:: Task requirements ::
Copy out all the entries shown below, exactly as they appear.
[[ The data, beginning ]]
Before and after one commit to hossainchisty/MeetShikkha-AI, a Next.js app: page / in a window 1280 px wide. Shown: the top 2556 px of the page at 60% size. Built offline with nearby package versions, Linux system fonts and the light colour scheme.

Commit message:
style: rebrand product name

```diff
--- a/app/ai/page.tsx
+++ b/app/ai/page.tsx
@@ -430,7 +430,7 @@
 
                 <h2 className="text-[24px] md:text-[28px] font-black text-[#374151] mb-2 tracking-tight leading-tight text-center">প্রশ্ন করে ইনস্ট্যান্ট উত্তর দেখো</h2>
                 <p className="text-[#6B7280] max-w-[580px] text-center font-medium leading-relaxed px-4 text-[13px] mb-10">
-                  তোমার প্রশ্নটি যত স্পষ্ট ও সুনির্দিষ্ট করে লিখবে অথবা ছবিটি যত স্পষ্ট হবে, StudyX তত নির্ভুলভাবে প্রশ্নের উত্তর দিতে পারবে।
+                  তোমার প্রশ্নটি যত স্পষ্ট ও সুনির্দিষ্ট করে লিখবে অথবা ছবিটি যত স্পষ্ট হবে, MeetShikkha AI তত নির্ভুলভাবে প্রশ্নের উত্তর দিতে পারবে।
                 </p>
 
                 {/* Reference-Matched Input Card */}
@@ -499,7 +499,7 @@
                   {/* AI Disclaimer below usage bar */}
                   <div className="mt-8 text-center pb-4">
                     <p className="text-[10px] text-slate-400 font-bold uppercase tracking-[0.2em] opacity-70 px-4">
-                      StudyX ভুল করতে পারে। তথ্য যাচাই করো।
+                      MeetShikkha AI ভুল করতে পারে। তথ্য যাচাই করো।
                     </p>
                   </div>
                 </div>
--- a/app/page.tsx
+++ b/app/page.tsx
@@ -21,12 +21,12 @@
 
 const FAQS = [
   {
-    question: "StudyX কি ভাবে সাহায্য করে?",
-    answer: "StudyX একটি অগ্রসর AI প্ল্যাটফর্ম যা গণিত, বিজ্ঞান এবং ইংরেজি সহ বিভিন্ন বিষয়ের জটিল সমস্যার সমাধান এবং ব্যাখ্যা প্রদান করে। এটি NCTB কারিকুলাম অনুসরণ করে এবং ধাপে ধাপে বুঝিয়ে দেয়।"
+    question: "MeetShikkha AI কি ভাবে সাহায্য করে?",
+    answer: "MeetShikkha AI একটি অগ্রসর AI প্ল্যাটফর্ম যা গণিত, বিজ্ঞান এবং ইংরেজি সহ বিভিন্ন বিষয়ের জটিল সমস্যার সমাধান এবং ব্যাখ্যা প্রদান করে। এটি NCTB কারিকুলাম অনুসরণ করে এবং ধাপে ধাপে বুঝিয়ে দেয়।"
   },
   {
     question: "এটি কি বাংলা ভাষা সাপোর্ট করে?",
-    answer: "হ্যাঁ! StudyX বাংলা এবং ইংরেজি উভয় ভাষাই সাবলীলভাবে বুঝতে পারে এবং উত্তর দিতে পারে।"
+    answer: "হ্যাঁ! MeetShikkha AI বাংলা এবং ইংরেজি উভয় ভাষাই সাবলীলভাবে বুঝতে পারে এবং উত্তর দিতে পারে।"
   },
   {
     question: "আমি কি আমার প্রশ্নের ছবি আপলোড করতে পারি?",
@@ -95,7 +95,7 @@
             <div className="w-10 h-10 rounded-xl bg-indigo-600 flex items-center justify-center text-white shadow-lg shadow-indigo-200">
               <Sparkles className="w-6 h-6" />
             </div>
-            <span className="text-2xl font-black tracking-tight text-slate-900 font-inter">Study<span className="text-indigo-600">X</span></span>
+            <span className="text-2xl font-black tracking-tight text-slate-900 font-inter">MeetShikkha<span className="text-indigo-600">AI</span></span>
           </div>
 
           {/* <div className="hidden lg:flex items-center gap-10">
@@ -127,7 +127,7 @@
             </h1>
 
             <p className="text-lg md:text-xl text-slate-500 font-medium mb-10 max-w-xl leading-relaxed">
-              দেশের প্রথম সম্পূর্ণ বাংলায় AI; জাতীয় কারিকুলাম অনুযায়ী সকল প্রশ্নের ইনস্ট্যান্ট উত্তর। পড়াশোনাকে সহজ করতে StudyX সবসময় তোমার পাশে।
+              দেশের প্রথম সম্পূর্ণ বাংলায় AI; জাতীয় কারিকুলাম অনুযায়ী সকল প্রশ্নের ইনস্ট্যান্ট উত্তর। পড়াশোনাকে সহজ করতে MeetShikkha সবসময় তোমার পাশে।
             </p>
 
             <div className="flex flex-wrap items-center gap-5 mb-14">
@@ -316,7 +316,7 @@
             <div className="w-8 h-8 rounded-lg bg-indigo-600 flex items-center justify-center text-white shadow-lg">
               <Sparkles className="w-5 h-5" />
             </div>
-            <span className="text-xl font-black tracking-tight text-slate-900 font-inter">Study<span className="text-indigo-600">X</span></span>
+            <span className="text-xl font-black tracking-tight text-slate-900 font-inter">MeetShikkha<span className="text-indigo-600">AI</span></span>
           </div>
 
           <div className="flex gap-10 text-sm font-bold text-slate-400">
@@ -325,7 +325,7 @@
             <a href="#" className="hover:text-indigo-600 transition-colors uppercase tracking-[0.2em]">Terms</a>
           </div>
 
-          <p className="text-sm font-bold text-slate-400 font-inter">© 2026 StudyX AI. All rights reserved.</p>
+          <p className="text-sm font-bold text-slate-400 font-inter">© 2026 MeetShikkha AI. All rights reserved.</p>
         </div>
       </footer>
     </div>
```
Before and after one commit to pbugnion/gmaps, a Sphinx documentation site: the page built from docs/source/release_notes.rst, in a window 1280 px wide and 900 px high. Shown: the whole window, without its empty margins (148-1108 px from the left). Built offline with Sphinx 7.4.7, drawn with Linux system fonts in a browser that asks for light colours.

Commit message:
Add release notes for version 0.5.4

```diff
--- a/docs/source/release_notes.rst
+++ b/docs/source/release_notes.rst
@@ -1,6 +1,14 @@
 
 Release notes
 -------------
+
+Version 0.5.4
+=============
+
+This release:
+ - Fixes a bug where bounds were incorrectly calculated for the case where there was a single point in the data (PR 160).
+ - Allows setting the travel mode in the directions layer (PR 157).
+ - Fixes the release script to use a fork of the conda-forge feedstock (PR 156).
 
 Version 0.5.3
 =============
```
[[ The data, end ]]
:: Response area ::
Before and after one commit to hossainchisty/MeetShikkha-AI, a Next.js app: page / in a window 1280 px wide. Shown: the top 2556 px of the page at 60% size. Built offline with nearby package versions, Linux system fonts and the light colour scheme.

Commit message:
style: rebrand product name

```diff
--- a/app/ai/page.tsx
+++ b/app/ai/page.tsx
@@ -430,7 +430,7 @@
 
                 <h2 className="text-[24px] md:text-[28px] font-black text-[#374151] mb-2 tracking-tight leading-tight text-center">প্রশ্ন করে ইনস্ট্যান্ট উত্তর দেখো</h2>
                 <p className="text-[#6B7280] max-w-[580px] text-center font-medium leading-relaxed px-4 text-[13px] mb-10">
-                  তোমার প্রশ্নটি যত স্পষ্ট ও সুনির্দিষ্ট করে লিখবে অথবা ছবিটি যত স্পষ্ট হবে, StudyX তত নির্ভুলভাবে প্রশ্নের উত্তর দিতে পারবে।
+                  তোমার প্রশ্নটি যত স্পষ্ট ও সুনির্দিষ্ট করে লিখবে অথবা ছবিটি যত স্পষ্ট হবে, MeetShikkha AI তত নির্ভুলভাবে প্রশ্নের উত্তর দিতে পারবে।
                 </p>
 
                 {/* Reference-Matched Input Card */}
@@ -499,7 +499,7 @@
                   {/* AI Disclaimer below usage bar */}
                   <div className="mt-8 text-center pb-4">
                     <p className="text-[10px] text-slate-400 font-bold uppercase tracking-[0.2em] opacity-70 px-4">
-                      StudyX ভুল করতে পারে। তথ্য যাচাই করো।
+                      MeetShikkha AI ভুল করতে পারে। তথ্য যাচাই করো।
                     </p>
                   </div>
                 </div>
--- a/app/page.tsx
+++ b/app/page.tsx
@@ -21,12 +21,12 @@
 
 const FAQS = [
   {
-    question: "StudyX কি ভাবে সাহায্য করে?",
-    answer: "StudyX একটি অগ্রসর AI প্ল্যাটফর্ম যা গণিত, বিজ্ঞান এবং ইংরেজি সহ বিভিন্ন বিষয়ের জটিল সমস্যার সমাধান এবং ব্যাখ্যা প্রদান করে। এটি NCTB কারিকুলাম অনুসরণ করে এবং ধাপে ধাপে বুঝিয়ে দেয়।"
+    question: "MeetShikkha AI কি ভাবে সাহায্য করে?",
+    answer: "MeetShikkha AI একটি অগ্রসর AI প্ল্যাটফর্ম যা গণিত, বিজ্ঞান এবং ইংরেজি সহ বিভিন্ন বিষয়ের জটিল সমস্যার সমাধান এবং ব্যাখ্যা প্রদান করে। এটি NCTB কারিকুলাম অনুসরণ করে এবং ধাপে ধাপে বুঝিয়ে দেয়।"
   },
   {
     question: "এটি কি বাংলা ভাষা সাপোর্ট করে?",
-    answer: "হ্যাঁ! StudyX বাংলা এবং ইংরেজি উভয় ভাষাই সাবলীলভাবে বুঝতে পারে এবং উত্তর দিতে পারে।"
+    answer: "হ্যাঁ! MeetShikkha AI বাংলা এবং ইংরেজি উভয় ভাষাই সাবলীলভাবে বুঝতে পারে এবং উত্তর দিতে পারে।"
   },
   {
     question: "আমি কি আমার প্রশ্নের ছবি আপলোড করতে পারি?",
@@ -95,7 +95,7 @@
             <div className="w-10 h-10 rounded-xl bg-indigo-600 flex items-center justify-center text-white shadow-lg shadow-indigo-200">
               <Sparkles className="w-6 h-6" />
             </div>
-            <span className="text-2xl font-black tracking-tight text-slate-900 font-inter">Study<span className="text-indigo-600">X</span></span>
+            <span className="text-2xl font-black tracking-tight text-slate-900 font-inter">MeetShikkha<span className="text-indigo-600">AI</span></span>
           </div>
 
           {/* <div className="hidden lg:flex items-center gap-10">
@@ -127,7 +127,7 @@
             </h1>
 
             <p className="text-lg md:text-xl text-slate-500 font-medium mb-10 max-w-xl leading-relaxed">
-              দেশের প্রথম সম্পূর্ণ বাংলায় AI; জাতীয় কারিকুলাম অনুযায়ী সকল প্রশ্নের ইনস্ট্যান্ট উত্তর। পড়াশোনাকে সহজ করতে StudyX সবসময় তোমার পাশে।
+              দেশের প্রথম সম্পূর্ণ বাংলায় AI; জাতীয় কারিকুলাম অনুযায়ী সকল প্রশ্নের ইনস্ট্যান্ট উত্তর। পড়াশোনাকে সহজ করতে MeetShikkha সবসময় তোমার পাশে।
             </p>
 
             <div className="flex flex-wrap items-center gap-5 mb-14">
@@ -316,7 +316,7 @@
             <div className="w-8 h-8 rounded-lg bg-indigo-600 flex items-center justify-center text-white shadow-lg">
               <Sparkles className="w-5 h-5" />
             </div>
-            <span className="text-xl font-black tracking-tight text-slate-900 font-inter">Study<span className="text-indigo-600">X</span></span>
+            <span className="text-xl font-black tracking-tight text-slate-900 font-inter">MeetShikkha<span className="text-indigo-600">AI</span></span>
           </div>
 
           <div className="flex gap-10 text-sm font-bold text-slate-400">
@@ -325,7 +325,7 @@
             <a href="#" className="hover:text-indigo-600 transition-colors uppercase tracking-[0.2em]">Terms</a>
           </div>
 
-          <p className="text-sm font-bold text-slate-400 font-inter">© 2026 StudyX AI. All rights reserved.</p>
+          <p className="text-sm font-bold text-slate-400 font-inter">© 2026 MeetShikkha AI. All rights reserved.</p>
         </div>
       </footer>
     </div>
```
Before and after one commit to pbugnion/gmaps, a Sphinx documentation site: the page built from docs/source/release_notes.rst, in a window 1280 px wide and 900 px high. Shown: the whole window, without its empty margins (148-1108 px from the left). Built offline with Sphinx 7.4.7, drawn with Linux system fonts in a browser that asks for light colours.

Commit message:
Add release notes for version 0.5.4

```diff
--- a/docs/source/release_notes.rst
+++ b/docs/source/release_notes.rst
@@ -1,6 +1,14 @@
 
 Release notes
 -------------
+
+Version 0.5.4
+=============
+
+This release:
+ - Fixes a bug where bounds were incorrectly calculated for the case where there was a single point in the data (PR 160).
+ - Allows setting the travel mode in the directions layer (PR 157).
+ - Fixes the release script to use a fork of the conda-forge feedstock (PR 156).
 
 Version 0.5.3
 =============
```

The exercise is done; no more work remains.